LHD SEAN DAY (Mississauga Steelheads, OHL): Once considered the flower of American hockey development, Day has had a lengthy war with consistency in what was supposed to be his coming out party. He’s displayed all the tools you desire in a defender – size (6’3, 230 pounds), mobility, a hard shot and skill, but he has not been able to marry them into a complete effort for any significant period of time. And it’s not like Mississauga is devoid of talent – three Steelhead forwards are competing with him in the Top Prospects Game. Day is dangerously slipping down the rankings, and a strong game in Vancouver would be a nice start to begin reversing the trend.
LHD SAMUEL GIRARD (Shawinigan Cataractes, QMJHL): Girard is a classic Quebec League playmaker who displays panache when he’s creating from the back end. Nobody can deny his mental agility, quickness or how gifted a puck distributor he is – he leads all CHL defensemen in assists with 43 in 46 games. And though he’s been criticized (not here) for being too small for the position (5’9, 170 pounds), we’ve seen him make up for his physical disadvantage with smart positional play and a very active stick. He’s the 2016 draft’s best power play quarterback despite owning an unimpressive shot.
LHD LUCAS JOHANSEN (Kelowna Rockets, WHL): He’s not putting up the overly-impressive offensive numbers you’d expect from a top pairing defensemen on a powerhouse like Kelowna, but he does lead all Rockets’ rearguards in scoring with seven goals and 26 points in 44 games. And even though he’s relied upon to help drive the advance up the ice, there’s a lot more than offense to Johansen’s game, as he is reliable, smart and owns an acute sense of when to attack the puck in his own end and quickly transition it. Lucas is the younger brother of Nashville Predators’ star center Ryan Johansen.

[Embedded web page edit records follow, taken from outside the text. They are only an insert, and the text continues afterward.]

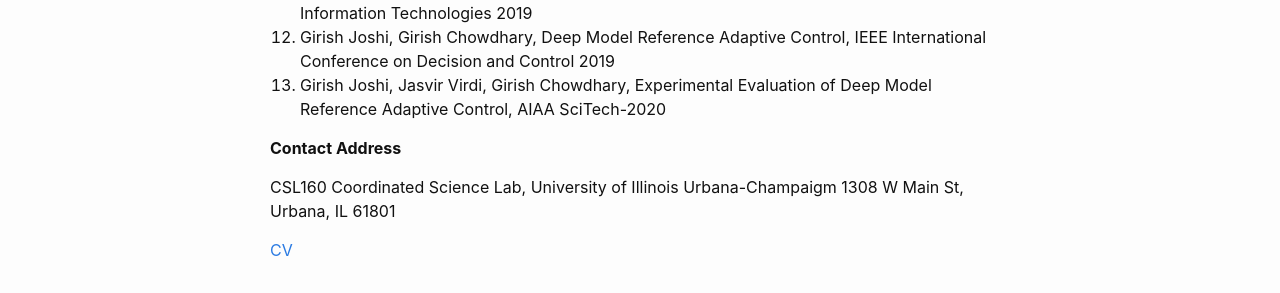
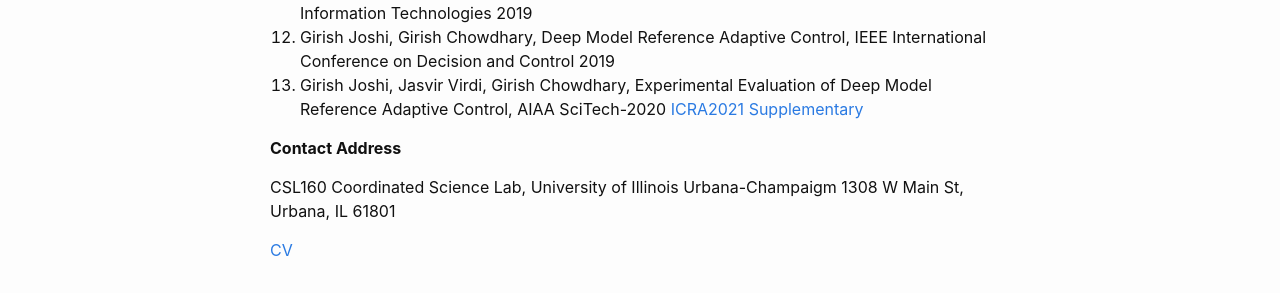
Before and after one commit to girishvjoshi/gj_blog, a Jekyll site: the page built from about.md, in a window 1280 px wide. Shown: the part 1159-1452 px from the top of the page. Built offline with Jekyll 4.4.1, drawn with Linux system fonts in a browser that asks for light colours.

Commit message:
Update about.md

```diff
--- a/about.md
+++ b/about.md
@@ -23,6 +23,7 @@ Before leaving for my Ph.D. at UIUC, I spent 8 wonderful years at the Indian Spa
 11. Girish Joshi, Girish Chowdhary, Hybrid Direct-Indirect Adaptive Control of Nonlinear System with Unmatched Uncertainty, IEEE International Conference on Control, Decision and Information Technologies 2019
 12. Girish Joshi, Girish Chowdhary, Deep Model Reference Adaptive Control, IEEE International Conference on Decision and Control 2019
 13. Girish Joshi, Jasvir Virdi, Girish Chowdhary, Experimental Evaluation of Deep Model Reference Adaptive Control, AIAA SciTech-2020
+[ICRA2021 Supplementary](/assets/ATLsup.pdf)
 
 
 **Contact Address**
```
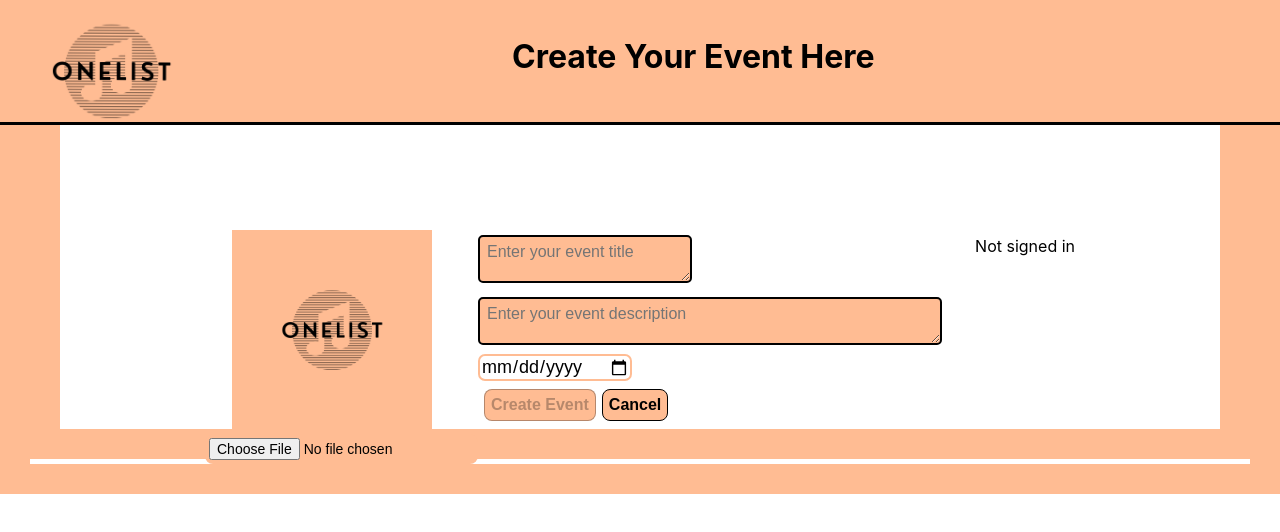
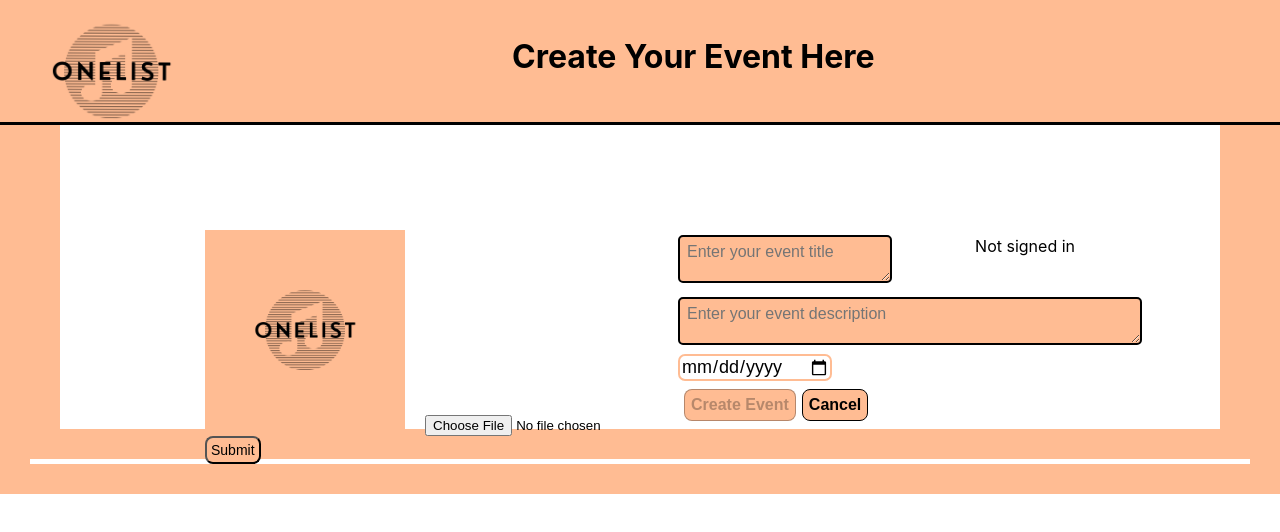
Before and after one commit to hjarai/spotify, a Next.js app: page /HostPage in a window 1280 px wide. Shown: the top 532 px of the page. Built offline with nearby package versions, Linux system fonts and the light colour scheme; no server answers.

Commit message:
image for user partially

```diff
--- a/package.json
+++ b/package.json
@@ -25,6 +25,7 @@
     "prop-types": "^15.7.2",
     "react": "16.13.1",
     "react-dom": "16.13.1",
+    "react-file-base64": "^1.0.3",
     "sqlite3": "^5.0.0",
     "swr": "^0.3.9"
   },
--- a/src/pages/HostPage.js
+++ b/src/pages/HostPage.js
@@ -5,6 +5,7 @@ import PropTypes from 'prop-types';
 import styles from '../styles/Host.module.css';
 //import Home from './index.js';
 import Head from 'next/head';
+import FileBase64 from 'react-file-base64';
 
 import {
     useSession
@@ -16,7 +17,7 @@ import {
 //assume setMode is what changes state to OneList page and Home page
 //OneList is an object {title: , description:, image: , playlist:{}}
 export default function HostPage({setMode, setUser, setOneListID}){
-    const defaultImage = "./OnelistLogo.png";
+    const defaultImage = "./OneListLogo.png";
     const [eventTitle, setEventTitle] = useState();
     const [eventDescription, setEventDescription] = useState();
     const [eventDate, setEventDate] = useState(new Date().toDateString());
@@ -88,6 +89,34 @@ export default function HostPage({setMode, setUser, setOneListID}){
       setMode((onelistwithid.id.toString()));
       }
 
+      //trying out some image functionality
+      const [fileData, setFileData] = useState();
+      const [image, setImage] = useState();
+
+      const handleImage = async () => {
+        // make sure we have an image file
+        if (/\.(jpe?g|png)$/i.test(fileData.name)) {
+          // create our payload
+          const imageData = {
+            name:fileData.name,
+            image:fileData.base64
+          }
+
+          // send it to the server
+          const response = await fetch('/api/image',{
+            method:'POST',
+            body:JSON.stringify(imageData),
+              headers: new Headers({ 'Content-type': 'application/json' }),
+          });
+
+          if (response.ok){
+            const data = await response.json();
+            setImage(data.image);
+            setEventImage('./uploads/'+imageData.name)
+          }
+        }
+      }
+
     return(
      <div className={styles}>
           <Head>
@@ -104,10 +133,10 @@ export default function HostPage({setMode, setUser, setOneListID}){
                   <div id={styles.eventImage}>
                     <img src= {eventImage} width="200" height="200"/>
                     <label className = "photoLabel" htmlFor= "userImage"></label>
-                    <input className = {styles.photoLabel} id="userImage" name="userImage" aria-label = "Import Image" type="file" accept="image/*" multiple = {false}
-                         onChange={()=>setEventImage( URL.createObjectURL(event.target.files[0]))} />
+                    <FileBase64 multiple={false} onDone={setFileData} />
+                    <input className = {styles.photoLabel} id="userImage" name="userImage" aria-label = "Import Image" type="button" value="Submit"
+                        onClick={handleImage} />
                   </div>
-
                   <div className={styles.currentUser}>
                   <p> {session && (<>
                  <small>Signed in as</small><br/>
```
Also changed, not shown: src/pages/api/image.js (added, +36 -0 lines), public/uploads/1607506850222.jpeg (added), 2 other files (tests, documents, lock files or other folders).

LHD MARKUS NIEMELAINEN (Saginaw Spirit, OHL): We’ve been somewhat critical of this Finnish import’s season, and our skepticism centers on decision making away from the puck. You can argue all day if poor choice-making is fixable as a prospect develops, which is why his mobility (he’s a graceful and fluid skater) and ability to thread the needle makes him worth the risk. He’s steadily improved in his own end since a terrible start because he uses his imposing frame (6’6. 210 pounds) to suffocate puck carriers and pin them without an escape option. He does, however, like to wander and “puck gaze”, which can create a sizeable gap between the goaltender and him. Like Day, we view him as one of those “upside” picks.
G EVAN FITZPATRICK (Sherbrooke Phoenix, QMJHL): He’s had the misfortune of playing on a terrible team, especially defensively, and the results should be expected – Fitzpatrick has faced the most shots of any goaltender in the QMJHl (1231 shots in 39 games). And while it’s difficult to assess a Quebec League goalie on stats alone, his impressive .901 save percentage is indicative of a battler who handles the chaos extremely well. He has prototypical NHL size (6’4, 210 pounds) with cat-like quickness and pro-level agility.
G ZACH SAWCHENKO (Moose Jaw Warriors, WHL): Slowly climbing up our rankings (he was No. 136 for January) after putting together a string of consistent efforts over the course of the last two months. His net awareness has been impeccable, as he’s always playing his angles correctly and rarely provides the shooter with an opening that shouldn’t be there. His technical play is advanced in comparison with the majority of his peers, and he was recently names CHL Goaltender of the Week. Sawchenko has good size (6’1, 180-pounds) and is somebody to keep an eye on as the season progresses.